Oregon Water Science Center


Filter Total Items: 13
Date published: January 24, 2020
Status: Active

Fernhill Natural Treatment Wetlands

The amount and type of algae in the Tualatin River affect the river’s water quality and ecological health, as well as its value as a recreational resource. As a relatively new source of summertime flow to the upper Tualatin River, discharges from the Fernhill Natural Treatment System (NTS) have the potential to enhance or degrade downstream water quality. Discharges of low nutrient...

Contacts: Erin Poor
Date published: November 26, 2018
Status: Active

Synthesizing the State of Science of Coldwater Refuges in the Willamette River Basin

Many regulatory, management, and conservation organizations are interested in protecting and increasing coldwater refuges and thermal diversity for Chinook salmon, steelhead, and other natives fishes in the Willamette River basin. This study synthesizes current and emerging science related to coldwater refuges and thermal diversity. It is also develops conceptual frameworks for understanding...

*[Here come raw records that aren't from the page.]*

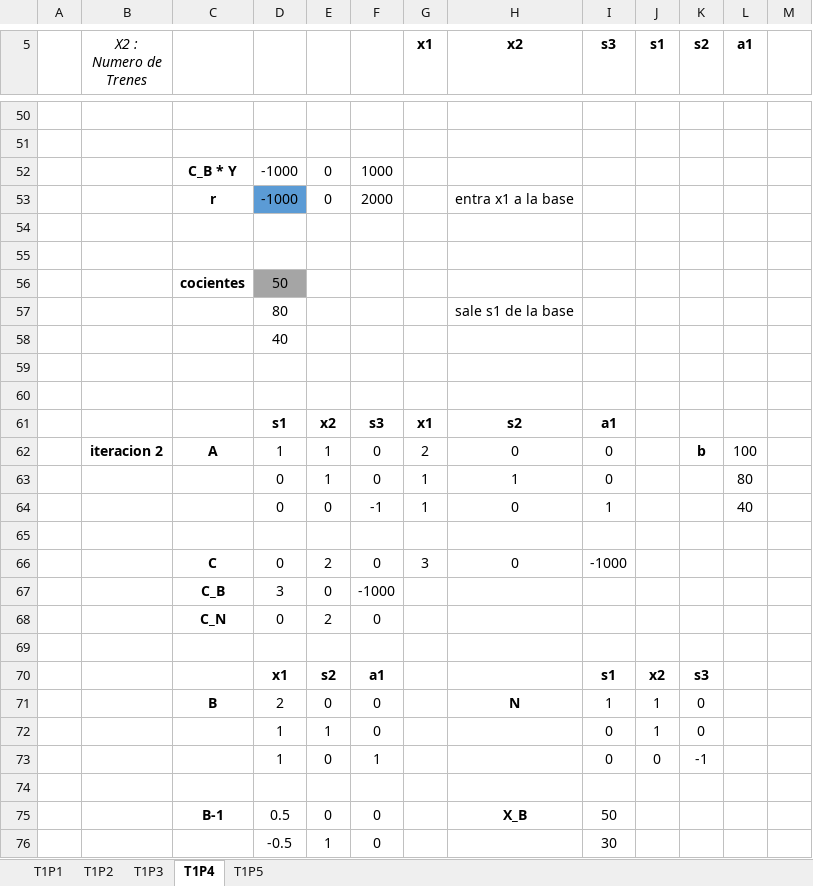
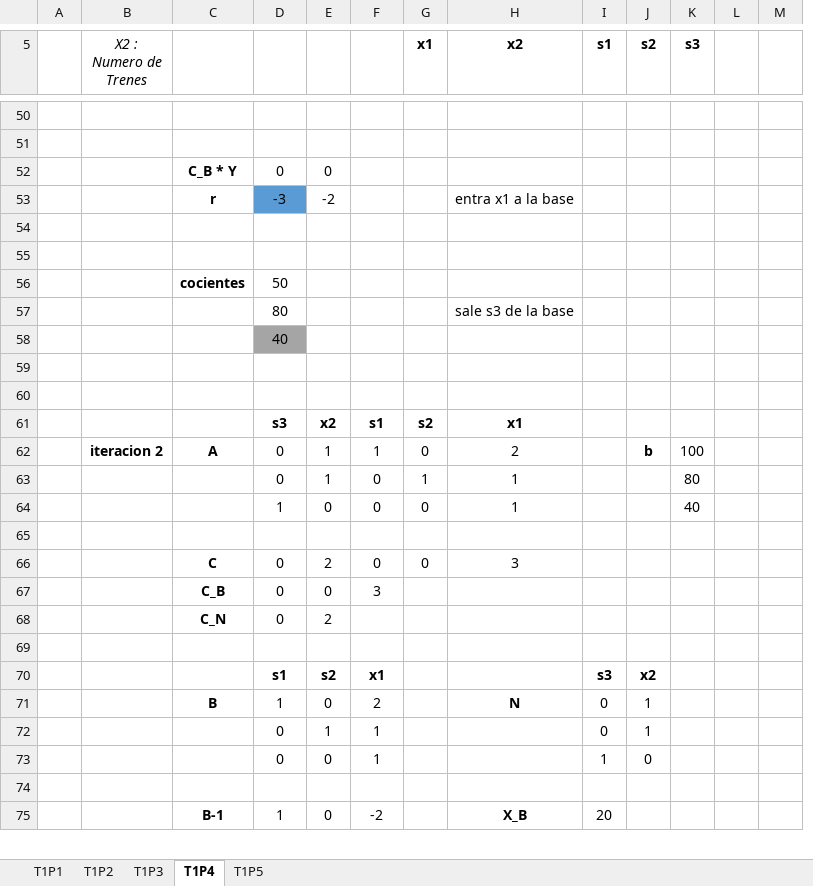
Before and after one commit to willandru/OPTIMIZACION_LINEAL, an Excel workbook: CORTE I/Formulacion_Explicita_I/Formulacion_Explicita_I.xlsx, sheet T1P4, drawn as a sheet; only a part is shown, gaps mark what is left out; values as stored, in another font and other column widths than the file's, no borders; removed rows and columns are numbered as before the commit, all else as after; rows hold the shown columns only; the diff covers the shown part only; the diff names each change by its address in the sheet, - before the commit and + after, or states it on an @@ line.

```diff
--- a/CORTE I/Formulacion_Explicita_I/Formulacion_Explicita_I.xlsx (sheet T1P4)
+++ b/CORTE I/Formulacion_Explicita_I/Formulacion_Explicita_I.xlsx (sheet T1P4)
-column I (s3), rows 62-63: 0 | 0; row 66: -1000; row 75: 50
+column L, empty
-K5: a1
+K5: s3
-D52: -1000
+D52: 0
-F52: 1000
+F52: (empty)
-row 53:  |  | r | -1000 | 0 | 2000 |  | entra x1 a la base
+row 53:  |  | r | -3 | -2 |  |  | entra x1 a la base
-D56 fill: #A5A5A5
+D56 fill: none
-H57 (x2): sale s1 de la base
+H57 (x2): sale s3 de la base
-D58 fill: none
+D58 fill: #A5A5A5
-row 61:  |  |  | s1 | x2 | s3 | x1 | s2 | a1
+row 61:  |  |  | s3 | x2 | s1 | s2 | x1
-D62: 1
+D62: 0
-F62: 0
+F62: 1
-G62 (x1): 2
+G62 (x1): 0
-H62 (x2): 0
+H62 (x2): 2
-row 64:  |  |  | 0 | 0 | -1 | 1 | 0 | 1 |  |  | 40
+row 64:  |  |  | 1 | 0 | 0 | 0 | 1 |  |  | 40
-G66 (x1): 3
+G66 (x1): 0
-H66 (x2): 0
+H66 (x2): 3
-D67: 3
+D67: 0
-F67: -1000
+F67: 3
-F68: 0
+F68: (empty)
-row 70:  |  |  | x1 | s2 | a1 |  |  | s1 | x2 | s3
-row 71:  |  | B | 2 | 0 | 0 |  | N | 1 | 1 | 0
-row 72:  |  |  | 1 | 1 | 0 |  |  | 0 | 1 | 0
-row 73:  |  |  | 1 | 0 | 1 |  |  | 0 | 0 | -1
+row 70:  |  |  | s1 | s2 | x1 |  |  | s3 | x2
+row 71:  |  | B | 1 | 0 | 2 |  | N | 0 | 1
+row 72:  |  |  | 0 | 1 | 1 |  |  | 0 | 1
+row 73:  |  |  | 0 | 0 | 1 |  |  | 1 | 0
-D75: 0.5
+D75: 1
-F75: 0
+F75: -2
-I75 (s1): (empty)
+I75 (s1): 20
-row 76:  |  |  | -0.5 | 1 | 0 |  |  | 30
```
Also changed, not shown: 81 added rows, 7 removed rows, 31 edited cells, cell formats and merged cells elsewhere in this sheet, sheet T1P3, formulas that keep their value, 1 other file.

Contacts: Krista Jones
Date published: September 26, 2018
Status: Active

Controls on Habitat for Native Lampreys in the Umpqua River Basin

Native lampreys are culturally significant fishes for tribal communities in Oregon. As such, the USGS has begun working with the Cow Creek Band of Umpqua Tribe of Indians to study changes that may be affecting habitat for native Pacific and western brook lampreys in the Umpqua River basin.

Date published: September 10, 2018
Status: Active

Controls on Salmon and Lamprey Habitat along the Siletz River

Chinook Salmon and Pacific Lamprey are culturally significant fishes to the Tribal community along the Siletz River, Oregon. The USGS has begun studying how streamflow and bedload conditions may influence mainstem spawning habitats.

Date published: December 21, 2017
Status: Active

Malheur Lake Light Transmission Study

The Malheur National Wildlife Refuge provides habitat for a variety of highly valued ecosystem services, including shorebirds, waterfowl, and a diversity of other wildlife species. 

Contacts: Tamara Wood
Date published: August 22, 2017
Status: Active

Willamette River Studies

Welcome to the Willamette River Study page. Here you will find links to USGS research for the Willamette River and the Willamette River Basin.

Date published: May 18, 2017
Status: Completed

Water Temperature Modeling in the Middle Fork Willamette and South Santiam River Basins

Hills Creek, Lookout Point, and Dexter Dams are located on the Middle Fork Willamette River upstream of Eugene in western Oregon, and are important resources managed by the U.S. Army Corps of Engineers (USACE) for flood control, hydroelectric power, recreation, navigation, and irrigation. On the South Santiam River east of Albany in western Oregon, Green Peter and Foster Dams provide functions...

Contacts: Stewart Rounds
Date published: May 12, 2017

Wood River Shoreline Management Tool

The Shoreline Management Tool is a geographic information system (GIS) based program developed to assist water- and land-resource managers in assessing the benefits and effects of changes in surface-water stage on water depth, inundated area, and water volume. Additionally, the Shoreline Management Tool can be used to identify aquatic or terrestrial habitat areas where conditions may be...

Date published: April 6, 2017

A Thermal Mosaic for the Willamette River

The U.S. Army Corps of Engineers operates 12 dams in the Willamette River Basin. The dams alter natural temperature and hydrologic regimes. Unnatural water temperatures can negatively impact all life stages of salmonid fish species. Water temperature in the mainstem Willamette River regularly exceeds the standard of 18.0 °C (64.4 °F) designated for salmon and trout rearing and migration for...

Date published: March 31, 2017
Status: Completed

Columbia River Contaminants and Habitat Characterization Study

Fish, wildlife, and human populations along the lower Columbia River are exposed to an ever-growing variety of contaminants as a result of increasing urbanization, industrialization, and agricultural development.

Date published: March 23, 2017
Status: Active

Contaminants Affecting Pacific Lamprey in the Columbia River

Pacific Lampreys (Entosphenus tridentatus) have lived in the Columbia River Basin for millenia and have great ecological and cultural importance. Lamprey populations in the Pacific Northwest and other parts of the world have declined dramatically in recent decades, probably owing to multiple causes. The role of habitat contamination in the declines has rarely been studied and was the main...

Date published: April 24, 2009
Status: Active

Environmental Flow Studies for Middle Fork Willamette, McKenzie, and Santiam River Basins

Environmental flows are defined as "streamflow needed to sustain ecosystems while continuing to meet human needs."